Top of Dataset
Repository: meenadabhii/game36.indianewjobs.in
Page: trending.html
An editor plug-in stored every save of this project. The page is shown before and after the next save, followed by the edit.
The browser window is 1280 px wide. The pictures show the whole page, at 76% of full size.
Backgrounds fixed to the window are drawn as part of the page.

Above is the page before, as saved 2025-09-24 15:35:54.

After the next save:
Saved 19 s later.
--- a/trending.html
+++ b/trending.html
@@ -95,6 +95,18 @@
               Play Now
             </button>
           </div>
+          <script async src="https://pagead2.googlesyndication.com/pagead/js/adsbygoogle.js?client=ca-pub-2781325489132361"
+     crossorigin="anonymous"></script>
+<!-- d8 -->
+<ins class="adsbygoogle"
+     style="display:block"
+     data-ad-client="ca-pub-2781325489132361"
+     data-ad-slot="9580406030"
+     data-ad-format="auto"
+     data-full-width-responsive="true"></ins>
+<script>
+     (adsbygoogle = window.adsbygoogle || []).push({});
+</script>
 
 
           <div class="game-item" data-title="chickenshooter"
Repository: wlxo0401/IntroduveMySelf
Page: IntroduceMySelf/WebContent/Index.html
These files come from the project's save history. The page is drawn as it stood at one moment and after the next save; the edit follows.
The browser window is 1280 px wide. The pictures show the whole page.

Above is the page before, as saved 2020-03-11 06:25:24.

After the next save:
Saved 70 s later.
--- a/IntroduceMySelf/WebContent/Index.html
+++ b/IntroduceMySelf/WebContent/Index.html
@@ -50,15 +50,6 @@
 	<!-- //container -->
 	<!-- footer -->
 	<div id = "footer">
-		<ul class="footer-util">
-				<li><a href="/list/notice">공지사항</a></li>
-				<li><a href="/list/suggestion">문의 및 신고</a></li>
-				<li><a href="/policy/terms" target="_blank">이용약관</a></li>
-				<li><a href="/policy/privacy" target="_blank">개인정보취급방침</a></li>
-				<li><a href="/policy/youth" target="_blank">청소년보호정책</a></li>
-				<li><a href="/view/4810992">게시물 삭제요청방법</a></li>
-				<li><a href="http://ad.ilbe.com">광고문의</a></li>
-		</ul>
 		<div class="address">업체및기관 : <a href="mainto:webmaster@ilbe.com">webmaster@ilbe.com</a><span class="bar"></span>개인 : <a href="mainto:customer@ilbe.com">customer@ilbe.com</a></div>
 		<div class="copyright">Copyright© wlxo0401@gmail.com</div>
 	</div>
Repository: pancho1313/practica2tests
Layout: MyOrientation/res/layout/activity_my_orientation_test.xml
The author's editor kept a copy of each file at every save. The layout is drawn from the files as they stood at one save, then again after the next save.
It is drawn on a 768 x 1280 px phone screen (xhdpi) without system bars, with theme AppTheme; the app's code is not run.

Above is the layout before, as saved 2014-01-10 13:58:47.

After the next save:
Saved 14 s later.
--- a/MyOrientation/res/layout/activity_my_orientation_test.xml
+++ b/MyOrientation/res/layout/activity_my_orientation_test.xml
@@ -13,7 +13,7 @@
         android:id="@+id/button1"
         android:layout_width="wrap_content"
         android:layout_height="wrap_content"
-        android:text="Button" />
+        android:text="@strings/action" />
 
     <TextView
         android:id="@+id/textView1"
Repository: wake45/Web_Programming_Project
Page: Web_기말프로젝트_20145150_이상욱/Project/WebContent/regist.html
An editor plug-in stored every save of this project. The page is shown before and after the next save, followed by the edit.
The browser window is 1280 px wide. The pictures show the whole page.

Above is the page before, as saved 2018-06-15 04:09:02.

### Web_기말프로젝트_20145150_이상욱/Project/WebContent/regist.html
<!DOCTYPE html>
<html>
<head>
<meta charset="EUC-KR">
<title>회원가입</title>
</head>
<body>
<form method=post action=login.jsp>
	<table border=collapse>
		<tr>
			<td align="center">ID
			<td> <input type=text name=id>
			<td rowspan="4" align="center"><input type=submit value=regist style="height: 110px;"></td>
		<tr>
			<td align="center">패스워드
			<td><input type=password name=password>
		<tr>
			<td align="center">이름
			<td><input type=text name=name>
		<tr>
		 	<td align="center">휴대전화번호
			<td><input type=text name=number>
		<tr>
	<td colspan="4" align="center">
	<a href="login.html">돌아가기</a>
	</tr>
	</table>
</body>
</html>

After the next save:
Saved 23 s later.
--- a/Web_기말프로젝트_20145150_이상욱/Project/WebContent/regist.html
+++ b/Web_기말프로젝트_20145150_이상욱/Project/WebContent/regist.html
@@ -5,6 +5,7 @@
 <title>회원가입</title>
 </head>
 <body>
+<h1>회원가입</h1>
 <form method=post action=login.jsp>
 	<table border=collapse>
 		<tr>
Bottom of Dataset
# Exercise prompt:
Only the lines containing the string "WebContent" are needed; pull them out of the records.

# Result:
Page: IntroduceMySelf/WebContent/Index.html
--- a/IntroduceMySelf/WebContent/Index.html
+++ b/IntroduceMySelf/WebContent/Index.html
Page: Web_기말프로젝트_20145150_이상욱/Project/WebContent/regist.html
### Web_기말프로젝트_20145150_이상욱/Project/WebContent/regist.html
--- a/Web_기말프로젝트_20145150_이상욱/Project/WebContent/regist.html
+++ b/Web_기말프로젝트_20145150_이상욱/Project/WebContent/regist.html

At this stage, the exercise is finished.